Paris - Maligned as a bee-killer and possibly cancer-causing, a common herbicide has turned out to be a boon for tadpoles making them more toxic to predators, researchers said on Wednesday.

Common toad larvae exposed to glyphosate, used in the well-known herbicide Roundup, contained higher doses of bufadienolides - life-saving natural chemicals found in some plants and animals.

Bufadienolides taste bad to put off potential tadpole diners, and can kill in large quantities.

"That environmental pollution can induce changes in bufadienolide production is relevant not only for toads but also for their predators," said study co-author Veronika Bokony of the Hungarian Academy of Sciences.

While some toad species are declining, she pointed out, others such as the Australian cane toad are invading new areas and disturbing established ecosystems.

Predatory-prey dynamics

"Thus, if some pesticides make toads more poisonous, this might alter predatory-prey dynamics and the structure of natural communities in freshwater habitats," Bokony told AFP.
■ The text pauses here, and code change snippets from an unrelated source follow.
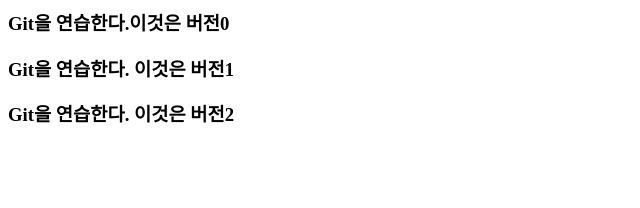
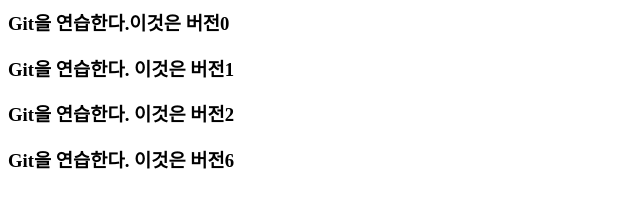
Before and after one commit to SettingRhino/gittest, a plain HTML site: page index.html in a window 1280 px wide. Shown: the whole page, without its empty margins (0-640 px from the left). Drawn offline with Linux system fonts and the light colour scheme.

Commit message:
index add

```diff
--- a/index.html
+++ b/index.html
@@ -8,5 +8,6 @@
     <h3>Git을 연습한다.이것은 버전0</h3>
       <h3>Git을 연습한다. 이것은 버전1</h3>
       <h3>Git을 연습한다. 이것은 버전2</h3>
+      <h3>Git을 연습한다. 이것은 버전6</h3>
   </body>
 </html>
```
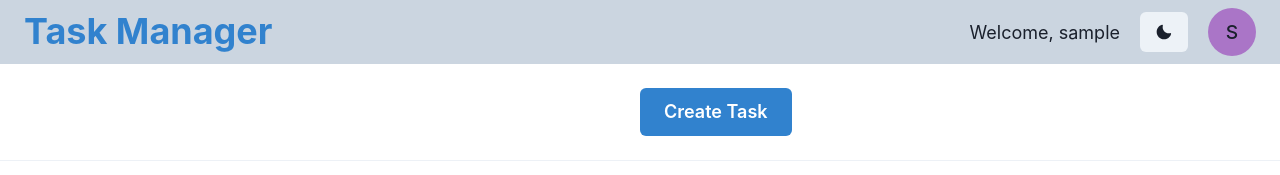
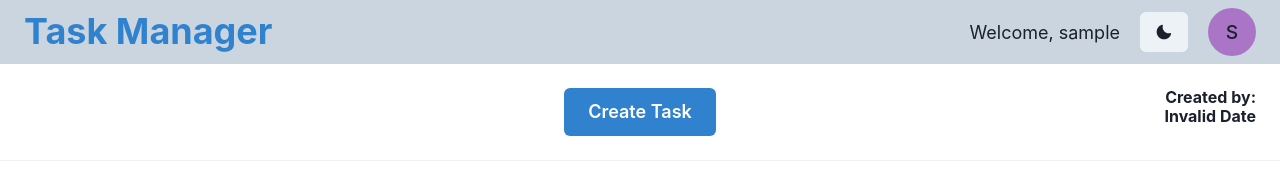
Before and after one commit to tyler-parker/task-manager, a React (Create React App) app in the folder client/: page /project/1 in a window 1280 px wide. Shown: the top 175 px of the page. Built offline with nearby package versions, Linux system fonts and the light colour scheme; no server answers; sample sign-in values are in the browser's storage; the HTML template or start-up script is replaced by a standard one.

Commit message:
added 'username' to the project model so I can call on the user of each project. Also created task modal.

```diff
--- a/client/package.json
+++ b/client/package.json
@@ -19,6 +19,7 @@
     "react-dnd-html5-backend": "^14.0.2",
     "react-dom": "^17.0.2",
     "react-icons": "^4.3.1",
+    "react-lorem-ipsum": "^1.4.9",
     "react-router-dom": "^5.2.0",
     "react-scripts": "^4.0.3",
     "react-split": "^2.0.13",
--- a/client/src/components/Project.js
+++ b/client/src/components/Project.js
@@ -1,6 +1,6 @@
 import React, { useContext, useEffect, useState } from 'react'
-import Task from './Task'
 import ProjectTask from './ProjectTask'
+import TaskModal from './TaskModal'
 import { ProjectContext } from '../context/ProjectProvider'
 import { useParams } from 'react-router-dom'
 import { useDrop } from 'react-dnd'
@@ -11,7 +11,6 @@ import {
     Heading,
     Grid,
     Flex,
-    Button
 } from '@chakra-ui/react'
 
 export default function Project(props) {
@@ -20,12 +19,14 @@ export default function Project(props) {
     const [board, setBoard] = useState([])
     const boardBg = useColorModeValue('gray.200', 'gray.600')
 
+
+
     const [{isOver}, drop] = useDrop(() => ({
         accept: 'task',
         drop: (item) => addTaskToBoard(item.id),
         collect: (monitor) => ({
             isOver: !!monitor.isOver()
-          })
+        })
     }))
 
     // adding a task to a board
@@ -40,8 +41,8 @@ export default function Project(props) {
 
     const {
         getUserProject,
+        getProjectTasks,
         currentProject,
-        getProjectTasks,
         projectTasks
     } = useContext(ProjectContext)
 
@@ -54,16 +55,26 @@ export default function Project(props) {
         console.log(projectTasks)
     }, [])
 
+    const formattedDate = new Date(currentProject.createdAt).toDateString()
+
     return (
         <>
-                <Grid gridTemplateColumns='1fr 1fr' m={6}>
+                <Grid gridTemplateColumns={{sm: '1fr',md: 'repeat(3, 1fr)', lg: 'repeat(3, 1fr)', xl: 'repeat(3, 1fr)'}} m={6}>
                     <Stack>
                         <Heading size='xl'>{currentProject.title}</Heading>
                         <Heading size='large'>{currentProject.description}</Heading>
                     </Stack>
-                    <Flex align='end' justify='start'>
-                        <Button size='lg' colorScheme='blue'>Create Task</Button>
+                    <Flex align='center' justify='center'>
+                        <TaskModal />
                     </Flex>
+                        <Flex direction='column' align='end'>
+                            <Heading fontSize={{sm: 'sm', md: 'sm', lg: 'md', xl: 'md'}}>
+                                Created by: {currentProject.username}
+                            </Heading>
+                            <Heading size='sm'>
+                                {formattedDate}
+                            </Heading>
+                        </Flex>
                 </Grid>
                 <Divider />
                 <Grid align='center' templateColumns={{sm: '1fr', md: 'repeat(2, 1fr)', lg: 'repeat(4, 1fr)', xl: 'repeat(4, 1fr)'}} gap={6} m={4}>
--- /dev/null
+++ b/client/src/components/TaskModal.js
@@ -0,0 +1,39 @@
+import React from 'react'
+import { LoremIpsum } from 'react-lorem-ipsum'
+import {
+    useDisclosure,
+    Modal,
+    ModalOverlay,
+    ModalContent,
+    ModalHeader,
+    ModalFooter,
+    ModalBody,
+    ModalCloseButton,
+    Button
+} from '@chakra-ui/react'
+
+export default function TaskModal() {
+    const { isOpen, onOpen, onClose } = useDisclosure()
+    return (
+        <>
+            <Button onClick={onOpen} size='lg' colorScheme='blue'>Create Task</Button>
+            <Modal size='xl' isOpen={isOpen} onClose={onClose}>
+                <ModalOverlay />
+                <ModalContent>
+                <ModalHeader>Modal Title</ModalHeader>
+                <ModalCloseButton />
+                <ModalBody>
+                    <LoremIpsum p={2} />
+                </ModalBody>
+
+                <ModalFooter>
+                    <Button colorScheme='blue' mr={3} onClick={onClose}>
+                    Close
+                    </Button>
+                    <Button variant='ghost'>Secondary Action</Button>
+                </ModalFooter>
+                </ModalContent>
+            </Modal>
+        </>
+    )
+}
```
Also changed, not shown: 1 other file (tests, documents, lock files or other folders).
Toads with more bufadienolides in their bodies are more toxic. Large Australian predators like crocodiles, for example, die from eating cane toads which are a large species and therefore contain more toxins.

For the experiment, Bokony and a team raised common toad larvae in water polluted with a glyphosate-based herbicide, and noted that the amount of bufadienolides in their tiny bodies were elevated.

"So these tadpoles became a more 'concentrated' source of bufadienolides compared to their siblings that were raised in clean water," said Bokony.

Glyphosates are widely used in agriculture, and pollute freshwater bodies that receive runoff from farms.

Cancer

The European Union will decide in December whether to renew the licence for glyphosate, which is produced by US agro-chemicals giant Monsanto.

Last year, Europe limited use of the herbicide for research, over fears that it causes cancer.

The EU's chemical agency said glyphosate should be not be classified as cancer-causing.

But this is challenged by scientists and environmentalists who point to a finding by the International Agency for Research on Cancer that glyphosate is "probably carcinogenic".


Read more on:    eu  |  us  |  hungary  |  plants  |  animals

Join the conversation!

24.com encourages commentary submitted via MyNews24. Contributions of 200 words or more will be considered for publication.

We reserve editorial discretion to decide what will be published.
Read our comments policy for guidelines on contributions.
NEXT ON NEWS24X

Inside News24

 
/News
 

Play with your pet when you're not at home

Many pets are alone at home during the week while their owners are at work. So what do these animals get up to while they’re home alone?

 
 

Paws

How to get rid of fleas
12 Cool cat facts
Chocolate can be fatal for dogs
Spider-man star's adorable relationship with his dog
Traffic Alerts
There are new stories on the homepage. Click here to see them.
 
English
Afrikaans
isiZulu

Hello 

Create Profile

Creating your profile will enable you to submit photos and stories to get published on News24.


Please provide a username for your profile page:

This username must be unique, cannot be edited and will be used in the URL to your profile page across the entire 24.com network.

Settings

Location Settings

News24 allows you to edit the display of certain components based on a location. If you wish to personalise the page based on your preferences, please select a location for each component and click "Submit" in order for the changes to take affect.




Facebook Sign-In

Hi News addict,

Join the News24 Community to be involved in breaking the news.

Log in with Facebook to comment and personalise news, weather and listings.